Which lines below contain the word "index"? Copy each of them.

Web interface edit records
- Opening Delimiter -

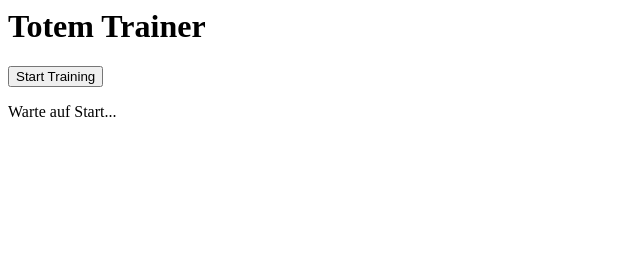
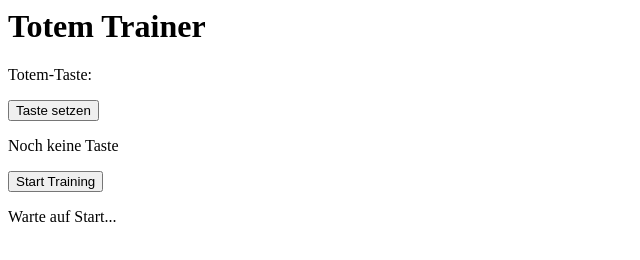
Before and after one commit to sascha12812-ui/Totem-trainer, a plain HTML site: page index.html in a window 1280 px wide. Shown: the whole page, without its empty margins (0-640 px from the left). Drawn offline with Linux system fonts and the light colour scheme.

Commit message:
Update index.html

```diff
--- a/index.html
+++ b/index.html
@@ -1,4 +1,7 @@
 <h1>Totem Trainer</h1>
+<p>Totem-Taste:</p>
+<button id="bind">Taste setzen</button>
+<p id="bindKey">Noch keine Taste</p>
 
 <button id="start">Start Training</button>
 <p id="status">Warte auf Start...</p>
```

- Closing Delimiter -
- Opening Delimiter -

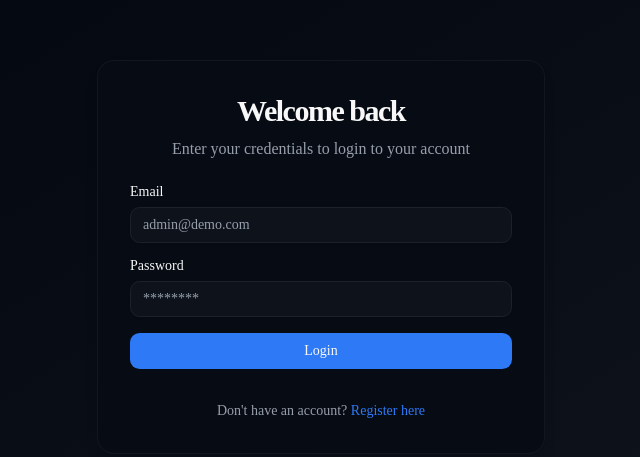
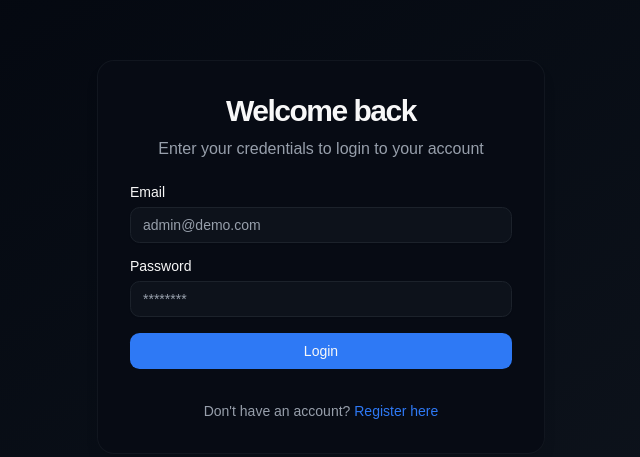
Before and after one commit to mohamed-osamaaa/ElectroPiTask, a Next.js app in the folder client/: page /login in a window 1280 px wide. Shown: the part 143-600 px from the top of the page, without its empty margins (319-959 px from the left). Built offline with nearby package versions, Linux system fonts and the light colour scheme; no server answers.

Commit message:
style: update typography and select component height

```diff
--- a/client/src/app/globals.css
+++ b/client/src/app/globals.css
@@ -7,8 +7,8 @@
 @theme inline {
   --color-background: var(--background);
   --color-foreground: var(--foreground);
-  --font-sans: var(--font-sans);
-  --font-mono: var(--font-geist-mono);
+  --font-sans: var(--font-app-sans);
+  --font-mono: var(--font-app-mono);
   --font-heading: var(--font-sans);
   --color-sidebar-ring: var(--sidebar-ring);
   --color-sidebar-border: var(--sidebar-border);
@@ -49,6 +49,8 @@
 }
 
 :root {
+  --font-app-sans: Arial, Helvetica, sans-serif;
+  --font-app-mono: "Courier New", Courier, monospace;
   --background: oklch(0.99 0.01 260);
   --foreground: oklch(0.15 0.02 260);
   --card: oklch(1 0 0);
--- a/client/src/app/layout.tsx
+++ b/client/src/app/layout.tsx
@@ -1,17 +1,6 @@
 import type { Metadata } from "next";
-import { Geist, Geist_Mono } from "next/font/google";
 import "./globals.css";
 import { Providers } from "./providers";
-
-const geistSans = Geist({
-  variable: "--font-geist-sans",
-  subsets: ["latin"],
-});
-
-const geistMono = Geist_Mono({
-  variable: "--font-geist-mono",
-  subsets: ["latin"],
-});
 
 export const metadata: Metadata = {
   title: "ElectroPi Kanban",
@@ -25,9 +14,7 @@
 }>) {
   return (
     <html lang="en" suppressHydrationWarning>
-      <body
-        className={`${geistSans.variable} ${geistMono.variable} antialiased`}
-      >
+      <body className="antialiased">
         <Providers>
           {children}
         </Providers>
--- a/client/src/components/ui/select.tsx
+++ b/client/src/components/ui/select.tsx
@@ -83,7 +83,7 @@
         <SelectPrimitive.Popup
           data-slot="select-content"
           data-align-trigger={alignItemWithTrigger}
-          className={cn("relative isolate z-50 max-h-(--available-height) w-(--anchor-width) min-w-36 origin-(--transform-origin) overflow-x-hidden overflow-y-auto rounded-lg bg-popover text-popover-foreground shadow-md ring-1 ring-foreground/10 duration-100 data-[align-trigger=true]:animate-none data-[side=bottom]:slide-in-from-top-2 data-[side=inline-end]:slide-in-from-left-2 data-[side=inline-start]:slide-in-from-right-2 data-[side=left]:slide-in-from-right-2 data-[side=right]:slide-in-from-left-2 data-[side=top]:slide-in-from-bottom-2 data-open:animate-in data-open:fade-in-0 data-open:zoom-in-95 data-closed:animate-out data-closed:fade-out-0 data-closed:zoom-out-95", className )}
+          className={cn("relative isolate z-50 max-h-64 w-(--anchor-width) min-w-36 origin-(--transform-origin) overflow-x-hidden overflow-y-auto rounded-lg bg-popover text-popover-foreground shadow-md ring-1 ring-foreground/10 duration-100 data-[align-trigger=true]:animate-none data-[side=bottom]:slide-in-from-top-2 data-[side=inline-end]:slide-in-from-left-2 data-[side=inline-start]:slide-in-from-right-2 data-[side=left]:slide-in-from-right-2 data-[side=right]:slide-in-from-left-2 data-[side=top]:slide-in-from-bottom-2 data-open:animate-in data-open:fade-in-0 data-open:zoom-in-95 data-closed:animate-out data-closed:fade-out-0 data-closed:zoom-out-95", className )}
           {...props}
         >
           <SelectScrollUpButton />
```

- Closing Delimiter -
- Opening Delimiter -

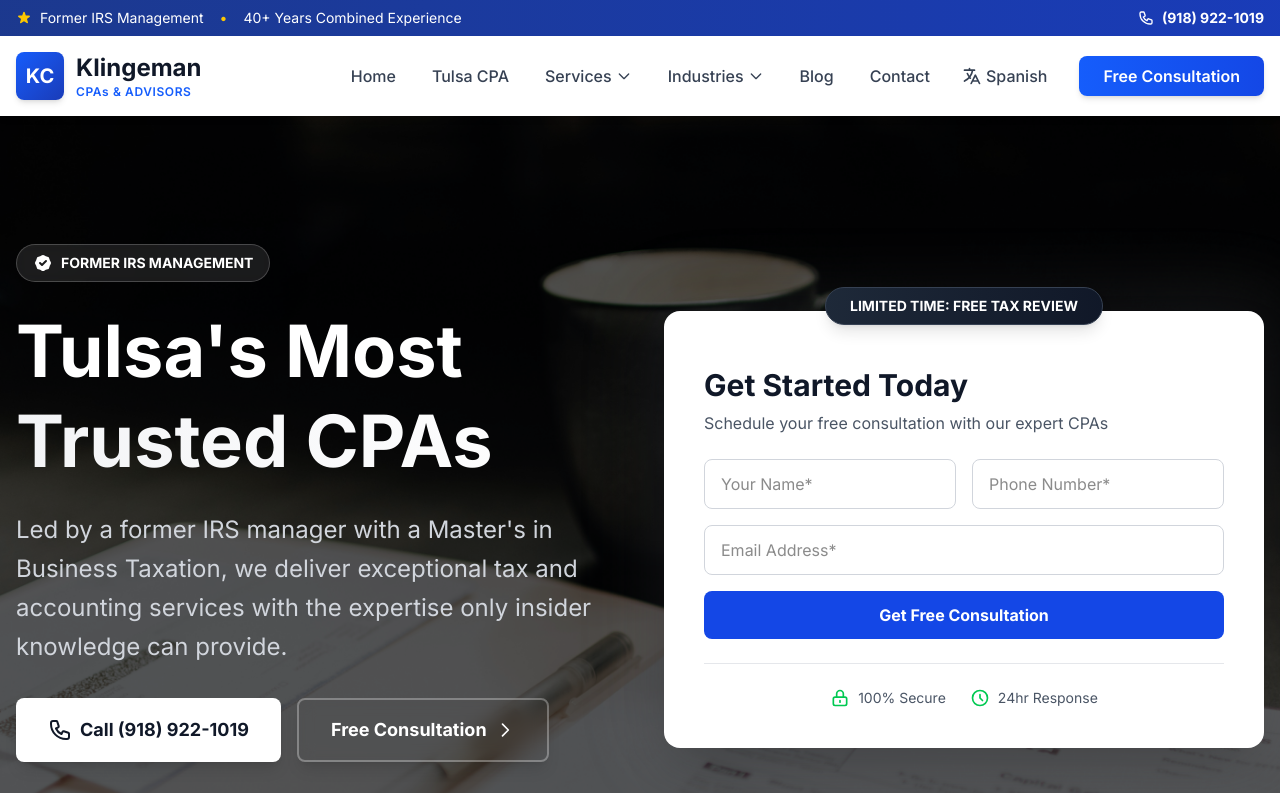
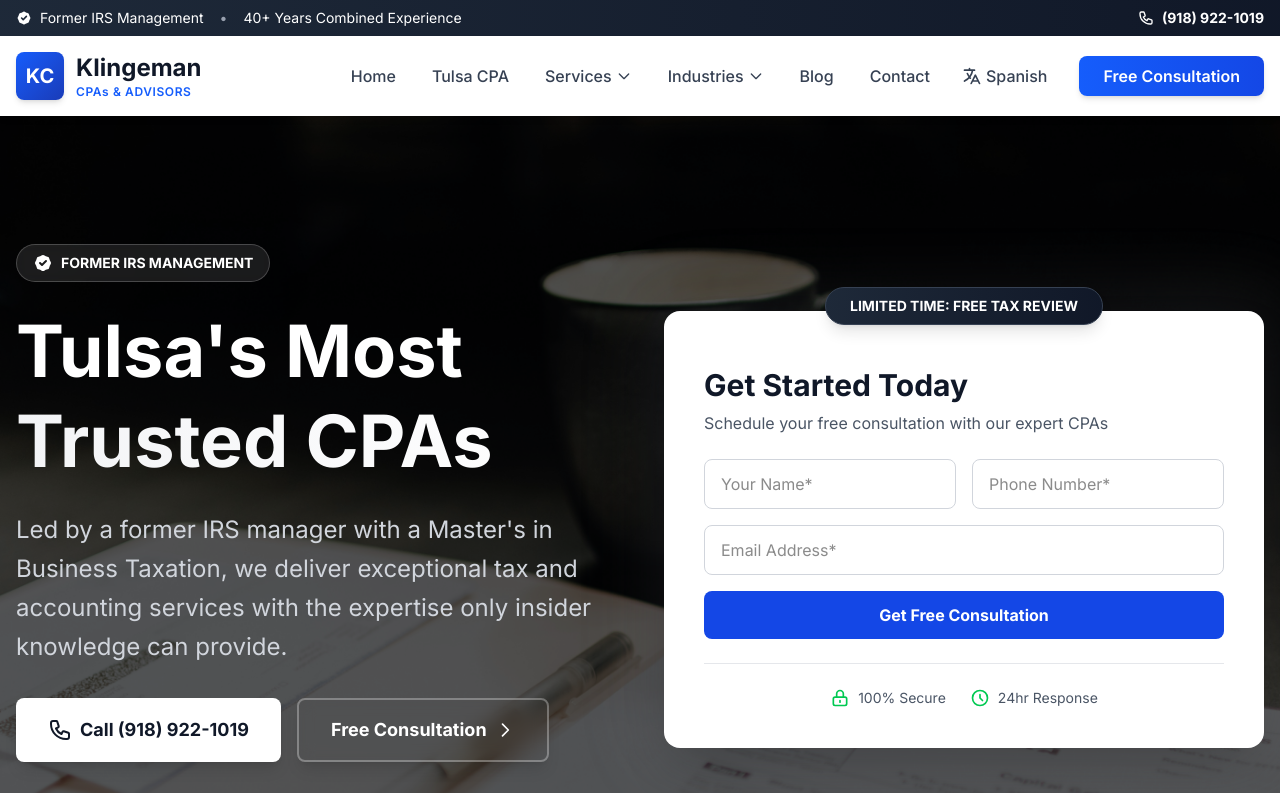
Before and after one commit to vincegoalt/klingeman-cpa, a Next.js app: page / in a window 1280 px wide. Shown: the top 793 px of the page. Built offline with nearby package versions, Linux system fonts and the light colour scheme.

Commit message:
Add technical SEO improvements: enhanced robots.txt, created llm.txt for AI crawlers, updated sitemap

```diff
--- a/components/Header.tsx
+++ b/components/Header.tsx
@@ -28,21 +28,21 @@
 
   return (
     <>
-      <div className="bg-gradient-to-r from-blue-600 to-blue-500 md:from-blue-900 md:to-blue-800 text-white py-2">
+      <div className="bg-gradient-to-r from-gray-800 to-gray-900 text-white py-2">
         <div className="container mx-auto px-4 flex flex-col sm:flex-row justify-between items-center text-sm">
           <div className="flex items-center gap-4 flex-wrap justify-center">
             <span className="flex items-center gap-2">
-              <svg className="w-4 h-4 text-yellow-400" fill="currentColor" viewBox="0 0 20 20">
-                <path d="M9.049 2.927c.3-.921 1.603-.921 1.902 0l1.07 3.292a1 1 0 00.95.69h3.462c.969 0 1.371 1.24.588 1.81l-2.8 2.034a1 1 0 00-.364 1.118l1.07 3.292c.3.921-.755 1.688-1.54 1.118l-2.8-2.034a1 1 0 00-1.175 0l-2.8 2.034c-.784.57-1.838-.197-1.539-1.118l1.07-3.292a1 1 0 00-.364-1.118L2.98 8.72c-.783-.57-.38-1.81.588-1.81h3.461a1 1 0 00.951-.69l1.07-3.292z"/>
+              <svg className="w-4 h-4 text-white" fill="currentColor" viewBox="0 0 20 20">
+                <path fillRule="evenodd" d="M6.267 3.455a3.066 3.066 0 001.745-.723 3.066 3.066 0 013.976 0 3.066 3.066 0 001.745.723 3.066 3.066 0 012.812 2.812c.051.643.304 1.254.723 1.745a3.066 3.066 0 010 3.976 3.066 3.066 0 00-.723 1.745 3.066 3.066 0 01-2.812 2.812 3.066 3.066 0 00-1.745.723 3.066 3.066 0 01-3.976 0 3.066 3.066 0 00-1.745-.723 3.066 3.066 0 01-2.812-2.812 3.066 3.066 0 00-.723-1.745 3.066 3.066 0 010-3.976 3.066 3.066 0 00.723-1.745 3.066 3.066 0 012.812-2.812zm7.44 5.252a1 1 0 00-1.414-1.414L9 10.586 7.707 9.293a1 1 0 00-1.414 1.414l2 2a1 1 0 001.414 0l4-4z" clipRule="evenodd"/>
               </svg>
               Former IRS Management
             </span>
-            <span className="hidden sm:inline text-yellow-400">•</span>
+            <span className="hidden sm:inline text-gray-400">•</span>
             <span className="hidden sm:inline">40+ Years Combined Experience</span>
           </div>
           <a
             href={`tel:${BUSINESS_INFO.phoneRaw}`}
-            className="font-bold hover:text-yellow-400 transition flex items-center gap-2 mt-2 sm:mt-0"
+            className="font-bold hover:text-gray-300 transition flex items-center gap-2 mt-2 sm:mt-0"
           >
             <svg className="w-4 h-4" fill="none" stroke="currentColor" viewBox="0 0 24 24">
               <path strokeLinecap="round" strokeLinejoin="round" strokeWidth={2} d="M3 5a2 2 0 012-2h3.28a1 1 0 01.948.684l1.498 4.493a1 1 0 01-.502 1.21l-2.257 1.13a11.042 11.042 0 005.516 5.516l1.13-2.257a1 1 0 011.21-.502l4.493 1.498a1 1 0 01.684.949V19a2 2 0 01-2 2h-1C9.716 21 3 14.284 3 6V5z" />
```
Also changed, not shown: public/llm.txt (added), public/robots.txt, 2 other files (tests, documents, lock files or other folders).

- Closing Delimiter -

## TASK ANSWER:
Before and after one commit to sascha12812-ui/Totem-trainer, a plain HTML site: page index.html in a window 1280 px wide. Shown: the whole page, without its empty margins (0-640 px from the left). Drawn offline with Linux system fonts and the light colour scheme.
Update index.html
--- a/index.html
+++ b/index.html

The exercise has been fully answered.